*PROBLEM STATEMENT:*
Please filter the listing for the string "components" and copy each matching line.

[[ MATERIAL FOR THIS TASK open ]]

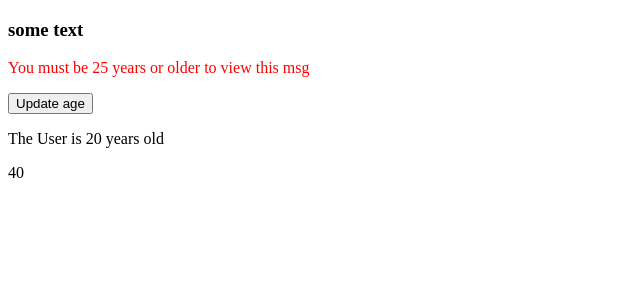
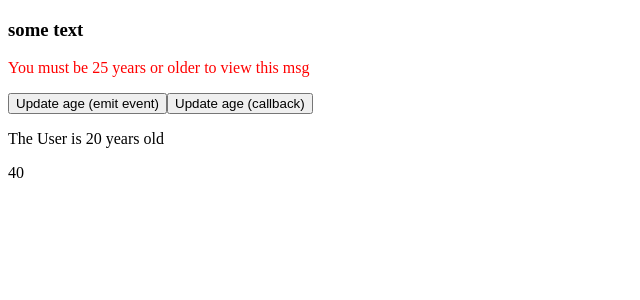
Before and after one commit to dogbeide/ztm, a Vue app in the folder vue-components/: page / in a window 1280 px wide. Shown: the top 300 px of the page, without its empty margins (0-640 px from the left). Built offline with nearby package versions, Linux system fonts and the light colour scheme.

Commit message:
add binded callback function update age

```diff
--- a/vue-components/src/App.vue
+++ b/vue-components/src/App.vue
@@ -1,7 +1,7 @@
 <template>
   <h3>some text</h3>
   <greeting :age="age"></greeting>
-  <user :age="age" @age-inc="updateAge"></user>
+  <user :age="age" @age-inc="updateAge" :updateAgeCB="updateAgeCB"></user>
 </template>
 
 <script>
@@ -27,6 +27,9 @@ export default {
       } else {
         this.age += num
       }
+    },
+    updateAgeCB(num) {
+      this.updateAge(num)
     }
   }
 }
--- a/vue-components/src/components/User.vue
+++ b/vue-components/src/components/User.vue
@@ -1,5 +1,6 @@
 <template>
-  <button type="button" @click="onUpdateAge">Update age</button>
+  <button type="button" @click="onUpdateAge">Update age (emit event)</button>
+  <button type="button" @click="updateAgeCB(3)">Update age (callback)</button>
   <p>The User is {{ age  }} years old</p>
   <p>{{ ageX2 }}</p>
 </template>
@@ -15,7 +16,8 @@ export default {
       validator(value) {
         return value <= 130
       }
-    }
+    },
+    updateAgeCB: Function
   },
   emits: ['age-inc'],
   computed: {
```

[[ MATERIAL FOR THIS TASK closed ]]

*WRITTEN ANSWER:*
Before and after one commit to dogbeide/ztm, a Vue app in the folder vue-components/: page / in a window 1280 px wide. Shown: the top 300 px of the page, without its empty margins (0-640 px from the left). Built offline with nearby package versions, Linux system fonts and the light colour scheme.
--- a/vue-components/src/App.vue
+++ b/vue-components/src/App.vue
--- a/vue-components/src/components/User.vue
+++ b/vue-components/src/components/User.vue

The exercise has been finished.